[Web document revisions]
=== Section Start ===

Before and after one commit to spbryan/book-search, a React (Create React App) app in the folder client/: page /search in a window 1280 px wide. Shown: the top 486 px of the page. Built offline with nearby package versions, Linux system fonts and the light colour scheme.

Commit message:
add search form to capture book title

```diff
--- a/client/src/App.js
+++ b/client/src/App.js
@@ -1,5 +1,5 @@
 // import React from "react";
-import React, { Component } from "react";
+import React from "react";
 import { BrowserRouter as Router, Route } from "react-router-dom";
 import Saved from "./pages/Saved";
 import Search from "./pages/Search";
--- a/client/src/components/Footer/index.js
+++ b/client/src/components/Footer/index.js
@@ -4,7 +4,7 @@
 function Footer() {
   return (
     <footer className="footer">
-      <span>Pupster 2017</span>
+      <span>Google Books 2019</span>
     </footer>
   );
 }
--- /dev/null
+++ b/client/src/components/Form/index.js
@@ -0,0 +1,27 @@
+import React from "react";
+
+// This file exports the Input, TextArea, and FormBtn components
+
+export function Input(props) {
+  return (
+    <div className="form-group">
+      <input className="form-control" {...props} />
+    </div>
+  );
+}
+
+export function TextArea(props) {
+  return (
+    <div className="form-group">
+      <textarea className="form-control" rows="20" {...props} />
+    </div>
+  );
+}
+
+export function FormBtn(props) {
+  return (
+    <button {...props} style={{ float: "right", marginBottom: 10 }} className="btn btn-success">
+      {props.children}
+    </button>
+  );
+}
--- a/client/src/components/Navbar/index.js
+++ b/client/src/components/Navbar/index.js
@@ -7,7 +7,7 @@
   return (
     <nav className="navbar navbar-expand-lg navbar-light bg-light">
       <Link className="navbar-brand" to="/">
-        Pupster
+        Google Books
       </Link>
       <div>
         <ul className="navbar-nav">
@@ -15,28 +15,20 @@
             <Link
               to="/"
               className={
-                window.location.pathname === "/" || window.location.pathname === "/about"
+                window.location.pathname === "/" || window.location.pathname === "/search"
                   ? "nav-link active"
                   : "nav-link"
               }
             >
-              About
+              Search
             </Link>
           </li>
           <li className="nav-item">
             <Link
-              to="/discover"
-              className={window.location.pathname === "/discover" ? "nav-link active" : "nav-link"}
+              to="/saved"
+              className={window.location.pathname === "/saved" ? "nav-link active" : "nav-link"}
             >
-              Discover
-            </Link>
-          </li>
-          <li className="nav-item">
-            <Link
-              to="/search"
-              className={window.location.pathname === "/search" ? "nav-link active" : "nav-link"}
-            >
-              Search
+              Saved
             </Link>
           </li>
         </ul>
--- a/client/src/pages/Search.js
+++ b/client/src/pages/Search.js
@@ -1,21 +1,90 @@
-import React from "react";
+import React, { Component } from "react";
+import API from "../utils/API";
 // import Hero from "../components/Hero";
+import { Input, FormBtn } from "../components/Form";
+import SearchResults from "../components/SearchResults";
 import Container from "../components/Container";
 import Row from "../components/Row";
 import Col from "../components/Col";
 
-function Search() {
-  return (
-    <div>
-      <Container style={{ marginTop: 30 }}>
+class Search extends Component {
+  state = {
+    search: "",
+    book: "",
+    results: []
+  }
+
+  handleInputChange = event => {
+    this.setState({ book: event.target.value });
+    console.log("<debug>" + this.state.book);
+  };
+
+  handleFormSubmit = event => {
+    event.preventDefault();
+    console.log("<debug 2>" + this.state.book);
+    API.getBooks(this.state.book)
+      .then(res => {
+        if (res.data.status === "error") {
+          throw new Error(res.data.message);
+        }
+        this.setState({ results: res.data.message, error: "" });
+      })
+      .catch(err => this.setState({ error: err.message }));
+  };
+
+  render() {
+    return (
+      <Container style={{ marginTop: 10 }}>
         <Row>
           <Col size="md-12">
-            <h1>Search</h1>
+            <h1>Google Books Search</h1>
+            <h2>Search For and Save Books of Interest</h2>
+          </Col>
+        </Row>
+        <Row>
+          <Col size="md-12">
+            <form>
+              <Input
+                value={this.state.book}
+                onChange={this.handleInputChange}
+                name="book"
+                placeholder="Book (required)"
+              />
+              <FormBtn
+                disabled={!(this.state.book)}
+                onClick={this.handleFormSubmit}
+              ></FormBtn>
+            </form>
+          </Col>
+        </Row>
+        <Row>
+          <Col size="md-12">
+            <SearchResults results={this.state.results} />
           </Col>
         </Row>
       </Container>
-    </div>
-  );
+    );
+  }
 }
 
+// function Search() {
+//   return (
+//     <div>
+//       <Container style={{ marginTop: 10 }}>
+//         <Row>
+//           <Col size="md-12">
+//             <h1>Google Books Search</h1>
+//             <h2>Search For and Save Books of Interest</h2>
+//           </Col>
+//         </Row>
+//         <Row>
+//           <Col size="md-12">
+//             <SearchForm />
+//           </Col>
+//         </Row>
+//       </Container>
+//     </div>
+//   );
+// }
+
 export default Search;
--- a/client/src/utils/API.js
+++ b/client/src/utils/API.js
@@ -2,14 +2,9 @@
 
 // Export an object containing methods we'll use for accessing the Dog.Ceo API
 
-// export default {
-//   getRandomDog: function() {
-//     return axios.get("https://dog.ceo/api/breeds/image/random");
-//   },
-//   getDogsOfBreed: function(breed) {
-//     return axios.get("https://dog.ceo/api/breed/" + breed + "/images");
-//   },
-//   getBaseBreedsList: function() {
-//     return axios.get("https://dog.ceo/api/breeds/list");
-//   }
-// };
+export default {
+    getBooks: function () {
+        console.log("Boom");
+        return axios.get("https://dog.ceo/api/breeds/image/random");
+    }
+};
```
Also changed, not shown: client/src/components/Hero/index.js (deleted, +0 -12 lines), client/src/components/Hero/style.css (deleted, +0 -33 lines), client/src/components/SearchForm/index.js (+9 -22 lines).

=== Section End ===

* _Task goal_
Show each line of the records above containing "FormBtn".

* _Written answer_
+// This file exports the Input, TextArea, and FormBtn components
+export function FormBtn(props) {
+import { Input, FormBtn } from "../components/Form";
+              <FormBtn
+              ></FormBtn>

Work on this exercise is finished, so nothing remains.